=== Dataset items ===
::::::::
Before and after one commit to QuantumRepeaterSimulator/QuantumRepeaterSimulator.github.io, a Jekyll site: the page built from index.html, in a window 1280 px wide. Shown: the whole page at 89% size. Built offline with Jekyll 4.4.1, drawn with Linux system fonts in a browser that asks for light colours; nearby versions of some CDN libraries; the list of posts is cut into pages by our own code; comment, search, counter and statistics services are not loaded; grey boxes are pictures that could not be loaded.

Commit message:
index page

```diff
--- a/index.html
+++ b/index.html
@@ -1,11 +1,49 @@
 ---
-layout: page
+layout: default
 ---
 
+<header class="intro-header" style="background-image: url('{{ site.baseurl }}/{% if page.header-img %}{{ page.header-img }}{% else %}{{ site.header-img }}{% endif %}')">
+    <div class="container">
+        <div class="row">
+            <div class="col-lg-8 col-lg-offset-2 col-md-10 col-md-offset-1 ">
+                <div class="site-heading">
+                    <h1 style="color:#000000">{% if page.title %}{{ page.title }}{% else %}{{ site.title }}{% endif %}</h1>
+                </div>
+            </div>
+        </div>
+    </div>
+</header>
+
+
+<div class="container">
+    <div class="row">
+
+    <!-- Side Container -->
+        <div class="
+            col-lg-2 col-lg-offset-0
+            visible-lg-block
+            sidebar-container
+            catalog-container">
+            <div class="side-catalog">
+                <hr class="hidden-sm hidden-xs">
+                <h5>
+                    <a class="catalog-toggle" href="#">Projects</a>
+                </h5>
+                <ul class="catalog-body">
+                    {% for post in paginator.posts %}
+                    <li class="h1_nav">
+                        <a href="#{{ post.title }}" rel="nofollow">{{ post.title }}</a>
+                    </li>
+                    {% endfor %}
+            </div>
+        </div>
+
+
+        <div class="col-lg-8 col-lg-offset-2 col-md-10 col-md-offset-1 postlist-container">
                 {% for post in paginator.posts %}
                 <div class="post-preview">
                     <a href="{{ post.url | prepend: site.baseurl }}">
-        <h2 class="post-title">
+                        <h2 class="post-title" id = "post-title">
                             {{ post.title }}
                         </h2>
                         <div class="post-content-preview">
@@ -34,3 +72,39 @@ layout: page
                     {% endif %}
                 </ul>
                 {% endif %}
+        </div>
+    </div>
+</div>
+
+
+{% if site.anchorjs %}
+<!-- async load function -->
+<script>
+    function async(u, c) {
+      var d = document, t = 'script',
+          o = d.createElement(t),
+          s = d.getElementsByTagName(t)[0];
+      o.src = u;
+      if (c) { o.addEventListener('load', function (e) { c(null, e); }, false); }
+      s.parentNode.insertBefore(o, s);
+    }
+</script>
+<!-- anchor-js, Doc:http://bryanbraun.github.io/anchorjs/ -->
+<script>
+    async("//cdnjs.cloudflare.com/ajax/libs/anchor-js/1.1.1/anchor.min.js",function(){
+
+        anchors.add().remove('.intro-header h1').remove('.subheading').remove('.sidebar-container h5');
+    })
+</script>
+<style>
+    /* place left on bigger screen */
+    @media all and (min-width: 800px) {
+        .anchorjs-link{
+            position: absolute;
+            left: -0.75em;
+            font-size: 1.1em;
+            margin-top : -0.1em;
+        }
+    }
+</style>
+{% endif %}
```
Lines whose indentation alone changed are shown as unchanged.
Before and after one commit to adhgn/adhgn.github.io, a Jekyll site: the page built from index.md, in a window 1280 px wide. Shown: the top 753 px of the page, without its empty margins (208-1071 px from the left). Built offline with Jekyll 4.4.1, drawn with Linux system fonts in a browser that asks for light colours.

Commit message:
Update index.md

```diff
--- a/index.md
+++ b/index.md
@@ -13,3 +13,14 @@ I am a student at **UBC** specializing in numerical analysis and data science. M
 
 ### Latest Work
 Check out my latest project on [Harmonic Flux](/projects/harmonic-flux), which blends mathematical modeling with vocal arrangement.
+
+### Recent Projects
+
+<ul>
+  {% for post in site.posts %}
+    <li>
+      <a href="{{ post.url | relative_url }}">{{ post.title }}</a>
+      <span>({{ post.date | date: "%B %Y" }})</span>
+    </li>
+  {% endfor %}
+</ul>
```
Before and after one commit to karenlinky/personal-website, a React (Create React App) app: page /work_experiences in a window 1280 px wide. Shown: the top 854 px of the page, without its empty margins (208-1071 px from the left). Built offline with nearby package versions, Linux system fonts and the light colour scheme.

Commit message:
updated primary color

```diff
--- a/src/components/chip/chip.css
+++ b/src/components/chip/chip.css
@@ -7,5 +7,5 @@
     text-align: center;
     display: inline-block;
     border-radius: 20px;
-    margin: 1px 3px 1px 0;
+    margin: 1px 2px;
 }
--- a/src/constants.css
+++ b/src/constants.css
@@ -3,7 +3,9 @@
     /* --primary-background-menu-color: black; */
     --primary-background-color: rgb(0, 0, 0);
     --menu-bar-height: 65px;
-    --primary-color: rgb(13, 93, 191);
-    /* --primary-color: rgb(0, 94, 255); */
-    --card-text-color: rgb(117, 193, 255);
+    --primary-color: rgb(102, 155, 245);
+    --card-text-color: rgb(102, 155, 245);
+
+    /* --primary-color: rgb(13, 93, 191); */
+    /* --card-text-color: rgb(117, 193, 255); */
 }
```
::::::::
=== YOUR TASK ===
The response should be an exact copy of all the records above.

=== SOLUTION TO THIS PROBLEM ===
Before and after one commit to QuantumRepeaterSimulator/QuantumRepeaterSimulator.github.io, a Jekyll site: the page built from index.html, in a window 1280 px wide. Shown: the whole page at 89% size. Built offline with Jekyll 4.4.1, drawn with Linux system fonts in a browser that asks for light colours; nearby versions of some CDN libraries; the list of posts is cut into pages by our own code; comment, search, counter and statistics services are not loaded; grey boxes are pictures that could not be loaded.

Commit message:
index page

```diff
--- a/index.html
+++ b/index.html
@@ -1,11 +1,49 @@
 ---
-layout: page
+layout: default
 ---
 
+<header class="intro-header" style="background-image: url('{{ site.baseurl }}/{% if page.header-img %}{{ page.header-img }}{% else %}{{ site.header-img }}{% endif %}')">
+    <div class="container">
+        <div class="row">
+            <div class="col-lg-8 col-lg-offset-2 col-md-10 col-md-offset-1 ">
+                <div class="site-heading">
+                    <h1 style="color:#000000">{% if page.title %}{{ page.title }}{% else %}{{ site.title }}{% endif %}</h1>
+                </div>
+            </div>
+        </div>
+    </div>
+</header>
+
+
+<div class="container">
+    <div class="row">
+
+    <!-- Side Container -->
+        <div class="
+            col-lg-2 col-lg-offset-0
+            visible-lg-block
+            sidebar-container
+            catalog-container">
+            <div class="side-catalog">
+                <hr class="hidden-sm hidden-xs">
+                <h5>
+                    <a class="catalog-toggle" href="#">Projects</a>
+                </h5>
+                <ul class="catalog-body">
+                    {% for post in paginator.posts %}
+                    <li class="h1_nav">
+                        <a href="#{{ post.title }}" rel="nofollow">{{ post.title }}</a>
+                    </li>
+                    {% endfor %}
+            </div>
+        </div>
+
+
+        <div class="col-lg-8 col-lg-offset-2 col-md-10 col-md-offset-1 postlist-container">
                 {% for post in paginator.posts %}
                 <div class="post-preview">
                     <a href="{{ post.url | prepend: site.baseurl }}">
-        <h2 class="post-title">
+                        <h2 class="post-title" id = "post-title">
                             {{ post.title }}
                         </h2>
                         <div class="post-content-preview">
@@ -34,3 +72,39 @@ layout: page
                     {% endif %}
                 </ul>
                 {% endif %}
+        </div>
+    </div>
+</div>
+
+
+{% if site.anchorjs %}
+<!-- async load function -->
+<script>
+    function async(u, c) {
+      var d = document, t = 'script',
+          o = d.createElement(t),
+          s = d.getElementsByTagName(t)[0];
+      o.src = u;
+      if (c) { o.addEventListener('load', function (e) { c(null, e); }, false); }
+      s.parentNode.insertBefore(o, s);
+    }
+</script>
+<!-- anchor-js, Doc:http://bryanbraun.github.io/anchorjs/ -->
+<script>
+    async("//cdnjs.cloudflare.com/ajax/libs/anchor-js/1.1.1/anchor.min.js",function(){
+
+        anchors.add().remove('.intro-header h1').remove('.subheading').remove('.sidebar-container h5');
+    })
+</script>
+<style>
+    /* place left on bigger screen */
+    @media all and (min-width: 800px) {
+        .anchorjs-link{
+            position: absolute;
+            left: -0.75em;
+            font-size: 1.1em;
+            margin-top : -0.1em;
+        }
+    }
+</style>
+{% endif %}
```
Lines whose indentation alone changed are shown as unchanged.
Before and after one commit to adhgn/adhgn.github.io, a Jekyll site: the page built from index.md, in a window 1280 px wide. Shown: the top 753 px of the page, without its empty margins (208-1071 px from the left). Built offline with Jekyll 4.4.1, drawn with Linux system fonts in a browser that asks for light colours.

Commit message:
Update index.md

```diff
--- a/index.md
+++ b/index.md
@@ -13,3 +13,14 @@ I am a student at **UBC** specializing in numerical analysis and data science. M
 
 ### Latest Work
 Check out my latest project on [Harmonic Flux](/projects/harmonic-flux), which blends mathematical modeling with vocal arrangement.
+
+### Recent Projects
+
+<ul>
+  {% for post in site.posts %}
+    <li>
+      <a href="{{ post.url | relative_url }}">{{ post.title }}</a>
+      <span>({{ post.date | date: "%B %Y" }})</span>
+    </li>
+  {% endfor %}
+</ul>
```
Before and after one commit to karenlinky/personal-website, a React (Create React App) app: page /work_experiences in a window 1280 px wide. Shown: the top 854 px of the page, without its empty margins (208-1071 px from the left). Built offline with nearby package versions, Linux system fonts and the light colour scheme.

Commit message:
updated primary color

```diff
--- a/src/components/chip/chip.css
+++ b/src/components/chip/chip.css
@@ -7,5 +7,5 @@
     text-align: center;
     display: inline-block;
     border-radius: 20px;
-    margin: 1px 3px 1px 0;
+    margin: 1px 2px;
 }
--- a/src/constants.css
+++ b/src/constants.css
@@ -3,7 +3,9 @@
     /* --primary-background-menu-color: black; */
     --primary-background-color: rgb(0, 0, 0);
     --menu-bar-height: 65px;
-    --primary-color: rgb(13, 93, 191);
-    /* --primary-color: rgb(0, 94, 255); */
-    --card-text-color: rgb(117, 193, 255);
+    --primary-color: rgb(102, 155, 245);
+    --card-text-color: rgb(102, 155, 245);
+
+    /* --primary-color: rgb(13, 93, 191); */
+    /* --card-text-color: rgb(117, 193, 255); */
 }
```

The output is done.